Reflection to Moby Dick There go two daft ones now, ’ muttered the old Manxman. ‘One daft with strength, the other daft with weakness. But here’s the end of the rotten line—all dripping, too (Melville, 952). Life has a way of making people equal, regardless of their strengths or weaknesses in different aspects of life. One person might be poor and the other one might be rich, but all of them are balanced by the fact that they can neither guarantee their tomorrow nor attain absolute happiness. Everyone must always have a concern, no matter the affluence of the poverty that such a person dwells in.
I have observed that there are different ways of making fun and enjoying happiness, but one thing that no one can be able to devise is the method of creating happiness in its absoluteness, such that one can live a life that is free from all concerns, needs or wants. Every day that humans wake up, they wake up to solve some issues, concerns problems or needs. The reason we go to school is because we want to attain knowledge and have a better future through accessing good jobs.
The reasons the lecturers and instructors teach is because they need to impart knowledge to students and also to earn a living out of it. If we wake up one day and decide to sit and enjoy the breeze of the wind and the sand on the beaches, there will be a moment of thought and even concern regarding how life would be fun if we lived it by the beach without work, need for money and other basic human needs.
Therefore, as the strong daft and the weak daft in the quote above have the same destiny in that both ends up dripping, so does human life make all people equal; in that they cannot attain absolute happiness. With books the same. The truest of all men was the Man of Sorrows, and the truest of all books is Solomon’s, and Ecclesiastes is the fine hammered steel of woe. ‘All is vanity. ’ ALL (784). I find it true that there is wisdom in sorrow than there is in happiness.
Sorrow takes the heart deeper into reflection, and the results of the reflection are more insightful and full of knowledge than there ever is in happiness.
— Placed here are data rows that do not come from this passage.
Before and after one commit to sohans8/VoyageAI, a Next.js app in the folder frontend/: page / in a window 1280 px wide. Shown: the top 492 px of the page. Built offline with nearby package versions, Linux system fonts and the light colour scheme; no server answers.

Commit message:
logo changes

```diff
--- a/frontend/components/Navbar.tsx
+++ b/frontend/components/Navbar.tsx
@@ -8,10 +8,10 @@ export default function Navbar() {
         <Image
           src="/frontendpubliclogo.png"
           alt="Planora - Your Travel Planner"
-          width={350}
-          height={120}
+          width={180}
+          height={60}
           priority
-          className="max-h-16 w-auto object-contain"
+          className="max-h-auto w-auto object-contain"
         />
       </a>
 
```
Happiness is a state of the mind that rids the body of any thoughts or concerns, and instead replaces the same with folly and the attitude of “don’t care”, which in the end might see people entering into trouble and regrets. Throughout life, there is no time I ever made a decision and then regret it, if I was not in the mood of happiness.
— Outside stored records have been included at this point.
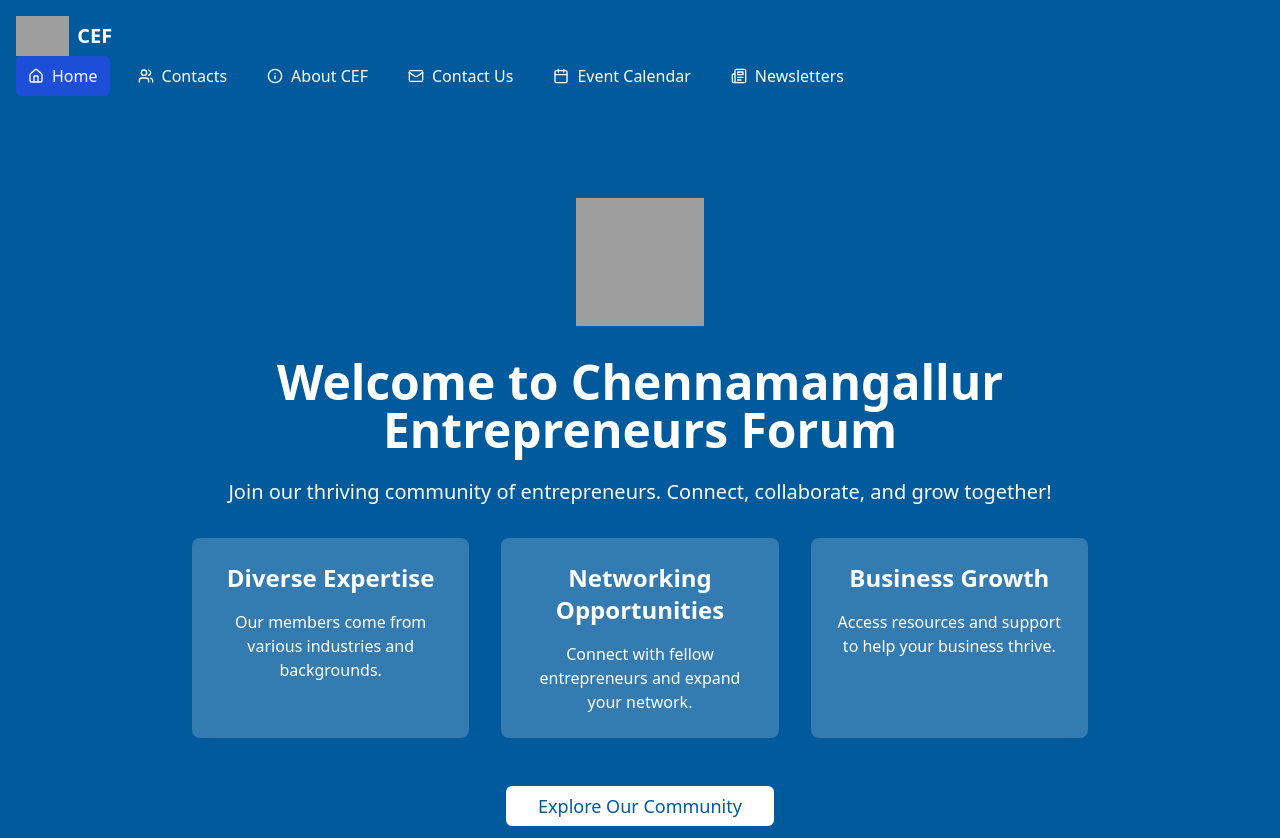
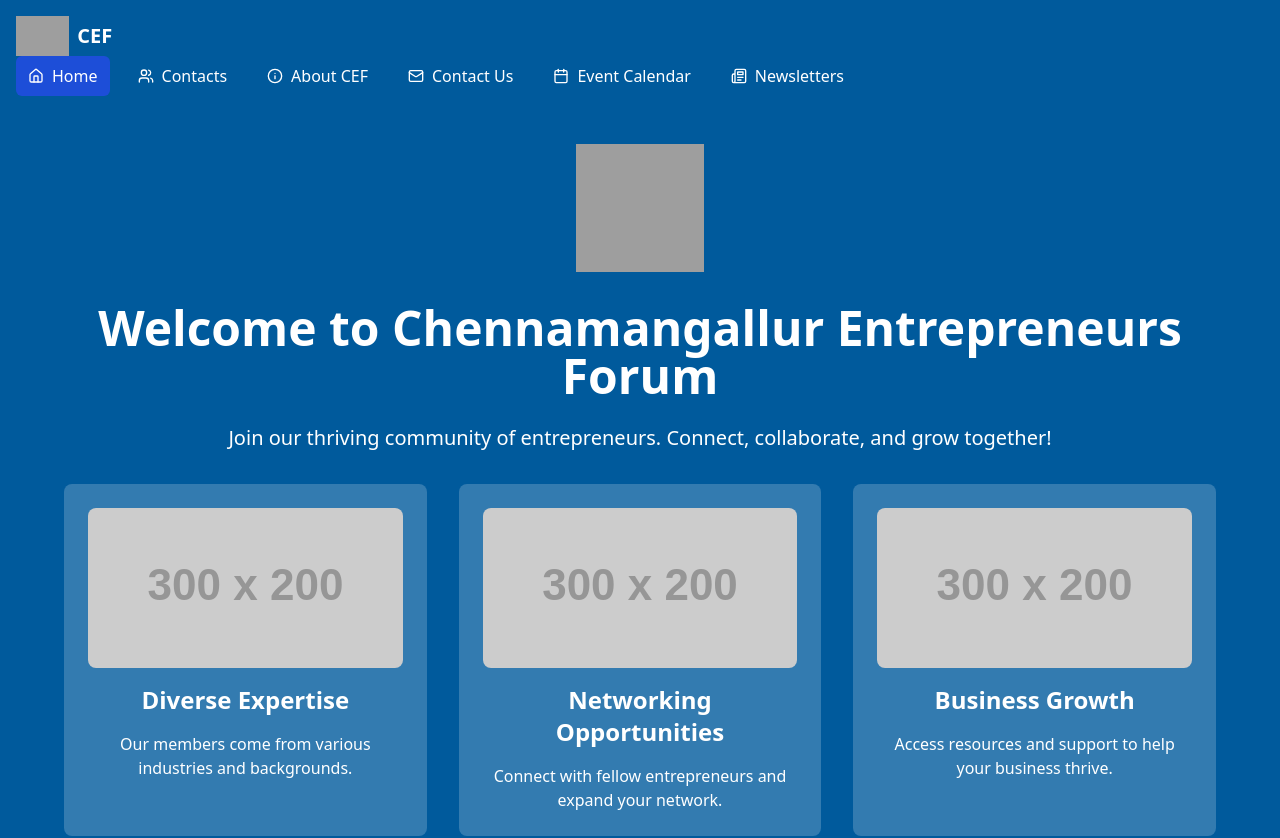
Before and after one commit to anshad4166/CEF-Web, a React (Vite) app: page / in a window 1280 px wide. Shown: the top 838 px of the page. Built offline with nearby package versions, Linux system fonts and the light colour scheme; grey boxes are pictures that could not be loaded.

Commit message:
Add dummy images to homepage
Implemented the addition of dummy images on the homepage to enhance visual appeal and provide a better user experience.
[skip gpt_engineer]

```diff
--- a/src/pages/Index.jsx
+++ b/src/pages/Index.jsx
@@ -4,8 +4,8 @@ import { Link } from 'react-router-dom';
 
 const Index = () => {
   return (
-    <div className="min-h-screen bg-primary flex flex-col items-center justify-center text-white px-4">
-      <div className="max-w-4xl mx-auto text-center">
+    <div className="min-h-screen bg-primary flex flex-col items-center justify-center text-white px-4 py-8">
+      <div className="max-w-6xl mx-auto text-center">
         <img src="/logo.svg" alt="CEF Logo" className="w-32 h-32 mx-auto mb-8" />
         <h1 className="text-3xl md:text-5xl font-bold mb-6">Welcome to Chennamangallur Entrepreneurs Forum</h1>
         <p className="text-lg md:text-xl mb-8">
@@ -13,14 +13,17 @@ const Index = () => {
         </p>
         <div className="grid grid-cols-1 md:grid-cols-3 gap-8 mb-12">
           <div className="bg-white bg-opacity-20 p-6 rounded-lg">
+            <img src="https://via.placeholder.com/300x200.png?text=Diverse+Expertise" alt="Diverse Expertise" className="w-full h-40 object-cover rounded-lg mb-4" />
             <h2 className="text-xl md:text-2xl font-semibold mb-4">Diverse Expertise</h2>
             <p>Our members come from various industries and backgrounds.</p>
           </div>
           <div className="bg-white bg-opacity-20 p-6 rounded-lg">
+            <img src="https://via.placeholder.com/300x200.png?text=Networking+Opportunities" alt="Networking Opportunities" className="w-full h-40 object-cover rounded-lg mb-4" />
             <h2 className="text-xl md:text-2xl font-semibold mb-4">Networking Opportunities</h2>
             <p>Connect with fellow entrepreneurs and expand your network.</p>
           </div>
           <div className="bg-white bg-opacity-20 p-6 rounded-lg">
+            <img src="https://via.placeholder.com/300x200.png?text=Business+Growth" alt="Business Growth" className="w-full h-40 object-cover rounded-lg mb-4" />
             <h2 className="text-xl md:text-2xl font-semibold mb-4">Business Growth</h2>
             <p>Access resources and support to help your business thrive.</p>
           </div>
```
The decisions that have positively impacted life are those that people make when they are sorrowful, disturbed or deeply reflecting upon certain occurrences in their lives or surrounding. Let us for example consider the process of writing the book of Ecclesiastes by King Solomon. It must have been written as a result of intense thought sessions that were definitely not characterized by happiness, but by the mere attempt to understand happiness. Solomon first discovered that there was no absolute happiness in the life of man, since either way there shall always be a cause for concern.
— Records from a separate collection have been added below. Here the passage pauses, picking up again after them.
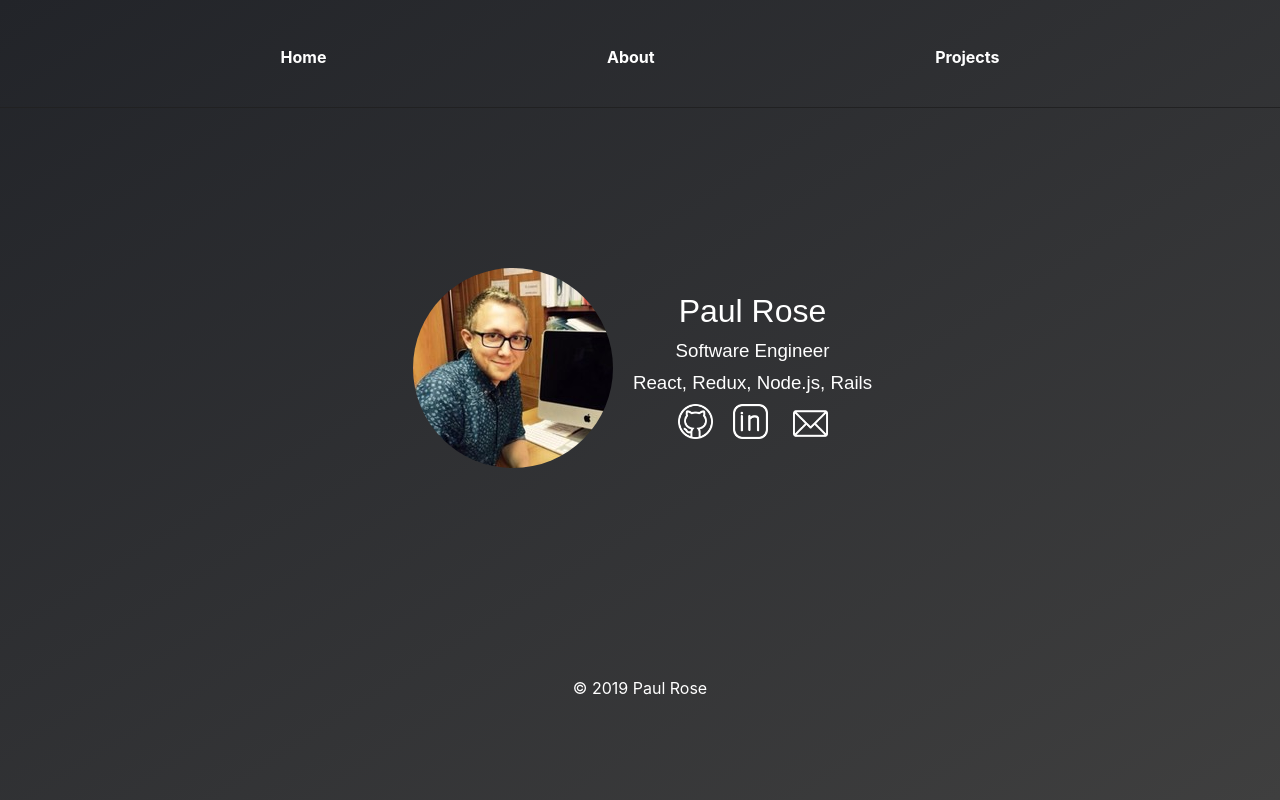
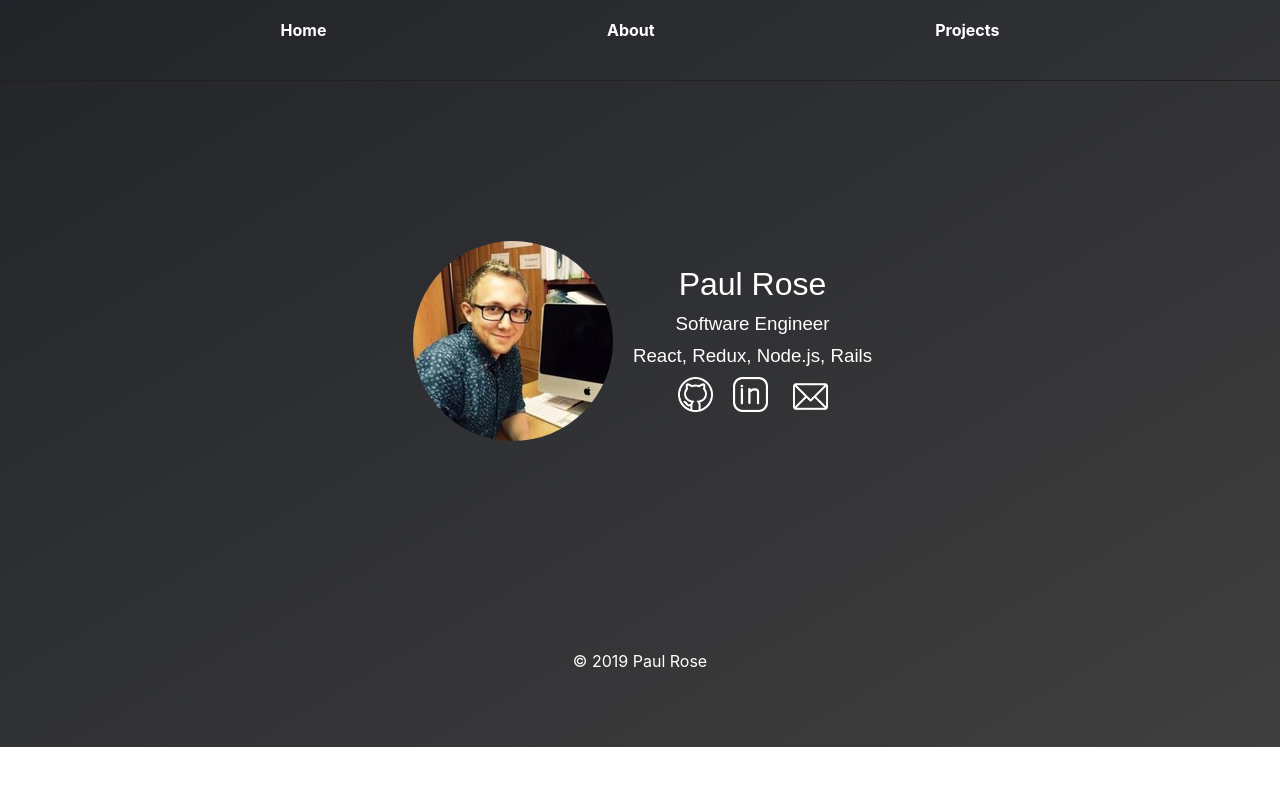
Before and after one commit to rose-paul/portfolio, a React (Create React App) app: page / in a window 1280 px wide. Built offline with nearby package versions, Linux system fonts and the light colour scheme.

Commit message:
finish basic styling of new version

```diff
--- a/src/App.css
+++ b/src/App.css
@@ -40,8 +40,8 @@ html, body {
 
 /* app */
 .App {
-  height: 100vh;
-  width: 100vw;
+  /* height: 100vh;
+  width: 100vw; */
   display: flex;
   flex-direction: column;
   justify-content: center;
@@ -164,7 +164,7 @@ html, body {
   border-bottom: 1px solid rgb(204, 197, 197);
 }
 .projects {
-  height: 77vh;
+  /* height: 77vh; */
   width: 60vw;
 }
 .projects div {
```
Anybody engraved with happiness and the more pursuit of it would have never got an opportunity to make such insightful observation of life, since happiness blinds people from the reality of life, and instead causes them to live as though life has no problems. The effect is that virtually no wisdom would then come with happiness. But savages are strange beings; at times you do not know exactly how to take them. At first they are overawing; their calm self collectedness of simplicity seems a Socratic wisdom (110). Simplicity is a concept that is a little hard to understand, since with simplicity, comes the aspect of wisdom that is neither displayed nor hidden.
The wisdom of those who are bold, sophisticated and civilized is openly seen in their mannerisms, but the wisdom of those who are considered to be savages is highly complex to put a finger at. The wisdom of Mahtama Gandhi is one that has always amused me, owing to the fact that he was a man of simplicity with advocacy methods that seemed to be less civilized and at times considered to be primitive and inconsequential, but the outcome has taught the world a lesson about non-violent means of advocacy.
It is through the simplicity of Mahtama Gandhi that I am able to understand that holding diverse opinion regarding different issues does not mean lack of friendship, for any form of friendship that seeks an agreement on all matters in not true friendship. The simplicity displayed by Mahtama Gandhi while advocating for independence of India could be regarded as savagery or cowardice, since he advocated for the adoption of very unconventional means of noncooperation, yet the situation demanded that the people take up arms and fight against the colonial oppression.
Simplicity instead demands that one does not show feelings to the extremes, whether of hate or love, but that one may maintain calmness under such circumstances. It is this form of wisdom that is difficult to understand, and resonates well with the quote above. Works CitedMelville, Herman. Moby Dick. Planet PDF E-Books, 2001. 1-1047. Print.